This is just human nature - but climate communicators have often exacerbated the problem by focusing on events that are going to happen a long way into the future and geographically far away. When looking at NASA´s forecasts, with warnings about the Arctic Ocean likely to become ice free in the summer before mid-century, I feel concerned, but not exactly worried.
I was particularly worried when I moved to Germany, which had recently been shaken by unusual storms and flooding. That storm in Berlin which nearly smashed my window with my own plant, or those floods in the nearby area where my family lives, are a clear reality check of what's to come as extreme weather becomes the norm.
Besides, I'm only just beginning to get the extent to which extreme weather has immediate health impacts: drowning, getting injured by hitting things, catching illnesses from contaminated water and food, or mess with my own mental well-being. Such information about the potential health impacts of climate change creates a powerful way in to talking about climate change.
Health professionals are increasingly being called upon to be champions in this area, encouraged to speak out to their own patients and local policymakers on the health dangers of climate change such as asthma, allergies and the spread of certain diseases.
An important part of their work, however, is also to show that many of the steps we take to combat climate change have immediate health benefits. The massive increase in wind and solar energy helped prevent the premature deaths of up to 12,700 people over a nine-year period in the United States.
Despite all the interesting research out there, tweaks to language can only do so much. Even when applying the above solutions to making climate change appear relevant and urgent, it might be that the person you’re talking to just doesn't care. This is why the social science of human behaviour and communication is just as important as the science of climate change and sustainability.

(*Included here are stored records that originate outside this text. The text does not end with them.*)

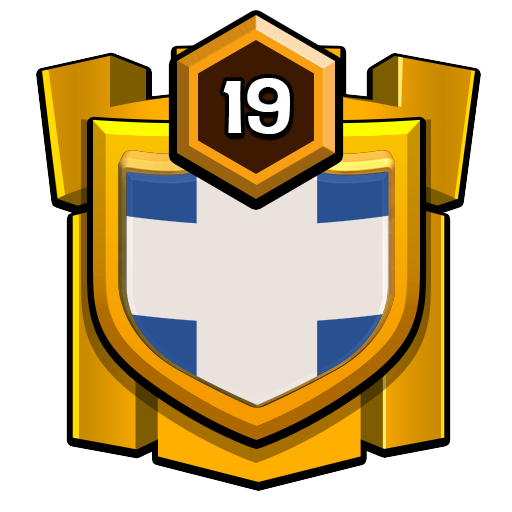
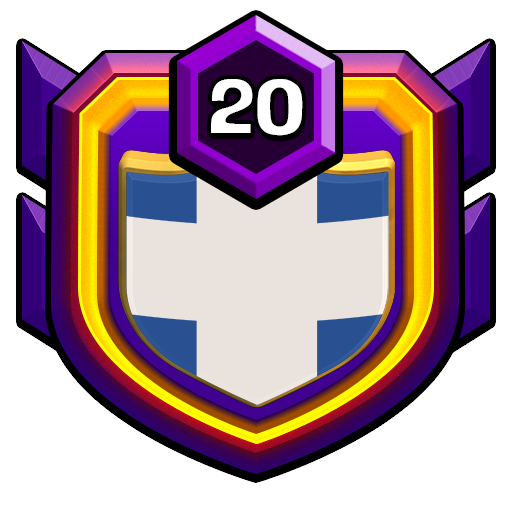
AT

diff --git a/index.html b/index.html
@@ -32,7 +32,7 @@
             <div class="clash1">
                 <h3>CLASH CITY BR</h3>
                 <img src="estilos/Imagens/Clashcity.png" alt="clashcitybr">
-                <p>Clã principal - Nível 19</p>
+                <p>Clã principal - Nível 20</p>
                 <ul>
                     <li id="trofeus">Troféus mínimos: 2000</li>
                     <li id="guerra">Guerra frequente</li>
@@ -71,11 +71,10 @@
     <aside>
         <h2>Vídeos em Destaque</h2>
         <div class="videos">
-            <iframe width="360" height="215" src="https://www.youtube.com/embed/_bhMYL484us?si=cTJHOS0NGEPly55p"
+ <iframe width="460" height="315" src="https://www.youtube.com/embed/_bhMYL484us?si=cTJHOS0NGEPly55p"
                 title="YouTube video player" frameborder="0"
                 allow="accelerometer; autoplay; clipboard-write; encrypted-media; gyroscope; picture-in-picture; web-share"
                 referrerpolicy="strict-origin-when-cross-origin" allowfullscreen></iframe>
-
         </div>
         <h2 id="formulario">Entre em Contato</h2>
         <form action="#" method="post" autocomplete="on">
@@ -120,3 +119,4 @@
 </body>
 
 </html>
+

In a recent book, communication experts Adam Corner and Jamie Clarke argue that using the right language is about starting a productive dialogue, not winning an argument. Using messages and telling stories that speak to people’s values.
For example in the United States, research suggests the values of ingenuity, independence, prosperity and leadership matter a great deal, while in India, togetherness, respect for nature and self-reliance are more important. Research also shows that many people intrinsically care about the wellbeing of others and the environment.
As for people like Trump, perhaps our only chance is to show them a recent report that made me laugh out loud in a meeting - “Climate Change: Good for sex, bad for sperm” - about a working paper which shows that 80 degree Fahrenheit days correspond to lowered birth rates nine months later.